The data below calls for an exact copy.

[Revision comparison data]
━━━━━━

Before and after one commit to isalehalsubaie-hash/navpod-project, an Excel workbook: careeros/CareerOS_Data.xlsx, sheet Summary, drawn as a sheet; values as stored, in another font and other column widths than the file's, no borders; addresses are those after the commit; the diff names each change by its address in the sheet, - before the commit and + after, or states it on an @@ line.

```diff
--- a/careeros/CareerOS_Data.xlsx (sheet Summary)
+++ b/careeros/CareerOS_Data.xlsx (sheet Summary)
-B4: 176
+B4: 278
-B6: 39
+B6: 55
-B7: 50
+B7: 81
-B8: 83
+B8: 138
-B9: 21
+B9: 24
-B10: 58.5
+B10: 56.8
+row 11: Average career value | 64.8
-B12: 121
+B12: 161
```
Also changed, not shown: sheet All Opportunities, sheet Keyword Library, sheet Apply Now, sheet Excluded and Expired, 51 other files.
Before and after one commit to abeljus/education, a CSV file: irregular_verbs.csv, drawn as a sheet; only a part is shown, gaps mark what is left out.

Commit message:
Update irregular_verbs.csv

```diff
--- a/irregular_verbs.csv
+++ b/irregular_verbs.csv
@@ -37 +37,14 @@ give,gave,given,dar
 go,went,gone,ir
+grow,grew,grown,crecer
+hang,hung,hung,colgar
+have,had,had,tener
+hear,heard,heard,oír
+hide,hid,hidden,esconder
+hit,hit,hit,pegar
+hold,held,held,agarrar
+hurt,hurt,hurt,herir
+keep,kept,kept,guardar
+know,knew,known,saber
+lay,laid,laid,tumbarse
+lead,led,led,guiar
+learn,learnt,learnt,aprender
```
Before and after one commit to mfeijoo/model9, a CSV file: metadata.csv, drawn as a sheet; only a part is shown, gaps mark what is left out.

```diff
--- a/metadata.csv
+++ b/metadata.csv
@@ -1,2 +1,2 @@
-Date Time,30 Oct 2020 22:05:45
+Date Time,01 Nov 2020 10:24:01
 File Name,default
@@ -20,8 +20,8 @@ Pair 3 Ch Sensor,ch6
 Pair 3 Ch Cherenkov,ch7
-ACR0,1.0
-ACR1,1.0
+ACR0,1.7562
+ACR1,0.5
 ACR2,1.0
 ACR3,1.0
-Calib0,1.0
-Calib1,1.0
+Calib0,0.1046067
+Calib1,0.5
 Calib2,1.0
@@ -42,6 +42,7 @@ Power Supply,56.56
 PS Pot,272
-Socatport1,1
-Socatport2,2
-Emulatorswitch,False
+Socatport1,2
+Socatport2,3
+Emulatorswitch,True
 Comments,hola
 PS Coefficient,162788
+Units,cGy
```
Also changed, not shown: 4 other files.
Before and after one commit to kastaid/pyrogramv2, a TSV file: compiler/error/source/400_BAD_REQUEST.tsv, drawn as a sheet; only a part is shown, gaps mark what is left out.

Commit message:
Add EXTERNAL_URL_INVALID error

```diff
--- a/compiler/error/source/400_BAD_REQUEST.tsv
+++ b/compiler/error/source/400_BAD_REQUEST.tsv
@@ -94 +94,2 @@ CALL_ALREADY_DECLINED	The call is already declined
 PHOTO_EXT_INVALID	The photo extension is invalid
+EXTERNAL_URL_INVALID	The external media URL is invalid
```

━━━━━━

> [Written solution]
Before and after one commit to isalehalsubaie-hash/navpod-project, an Excel workbook: careeros/CareerOS_Data.xlsx, sheet Summary, drawn as a sheet; values as stored, in another font and other column widths than the file's, no borders; addresses are those after the commit; the diff names each change by its address in the sheet, - before the commit and + after, or states it on an @@ line.

```diff
--- a/careeros/CareerOS_Data.xlsx (sheet Summary)
+++ b/careeros/CareerOS_Data.xlsx (sheet Summary)
-B4: 176
+B4: 278
-B6: 39
+B6: 55
-B7: 50
+B7: 81
-B8: 83
+B8: 138
-B9: 21
+B9: 24
-B10: 58.5
+B10: 56.8
+row 11: Average career value | 64.8
-B12: 121
+B12: 161
```
Also changed, not shown: sheet All Opportunities, sheet Keyword Library, sheet Apply Now, sheet Excluded and Expired, 51 other files.
Before and after one commit to abeljus/education, a CSV file: irregular_verbs.csv, drawn as a sheet; only a part is shown, gaps mark what is left out.

Commit message:
Update irregular_verbs.csv

```diff
--- a/irregular_verbs.csv
+++ b/irregular_verbs.csv
@@ -37 +37,14 @@ give,gave,given,dar
 go,went,gone,ir
+grow,grew,grown,crecer
+hang,hung,hung,colgar
+have,had,had,tener
+hear,heard,heard,oír
+hide,hid,hidden,esconder
+hit,hit,hit,pegar
+hold,held,held,agarrar
+hurt,hurt,hurt,herir
+keep,kept,kept,guardar
+know,knew,known,saber
+lay,laid,laid,tumbarse
+lead,led,led,guiar
+learn,learnt,learnt,aprender
```
Before and after one commit to mfeijoo/model9, a CSV file: metadata.csv, drawn as a sheet; only a part is shown, gaps mark what is left out.

```diff
--- a/metadata.csv
+++ b/metadata.csv
@@ -1,2 +1,2 @@
-Date Time,30 Oct 2020 22:05:45
+Date Time,01 Nov 2020 10:24:01
 File Name,default
@@ -20,8 +20,8 @@ Pair 3 Ch Sensor,ch6
 Pair 3 Ch Cherenkov,ch7
-ACR0,1.0
-ACR1,1.0
+ACR0,1.7562
+ACR1,0.5
 ACR2,1.0
 ACR3,1.0
-Calib0,1.0
-Calib1,1.0
+Calib0,0.1046067
+Calib1,0.5
 Calib2,1.0
@@ -42,6 +42,7 @@ Power Supply,56.56
 PS Pot,272
-Socatport1,1
-Socatport2,2
-Emulatorswitch,False
+Socatport1,2
+Socatport2,3
+Emulatorswitch,True
 Comments,hola
 PS Coefficient,162788
+Units,cGy
```
Also changed, not shown: 4 other files.
Before and after one commit to kastaid/pyrogramv2, a TSV file: compiler/error/source/400_BAD_REQUEST.tsv, drawn as a sheet; only a part is shown, gaps mark what is left out.

Commit message:
Add EXTERNAL_URL_INVALID error

```diff
--- a/compiler/error/source/400_BAD_REQUEST.tsv
+++ b/compiler/error/source/400_BAD_REQUEST.tsv
@@ -94 +94,2 @@ CALL_ALREADY_DECLINED	The call is already declined
 PHOTO_EXT_INVALID	The photo extension is invalid
+EXTERNAL_URL_INVALID	The external media URL is invalid
```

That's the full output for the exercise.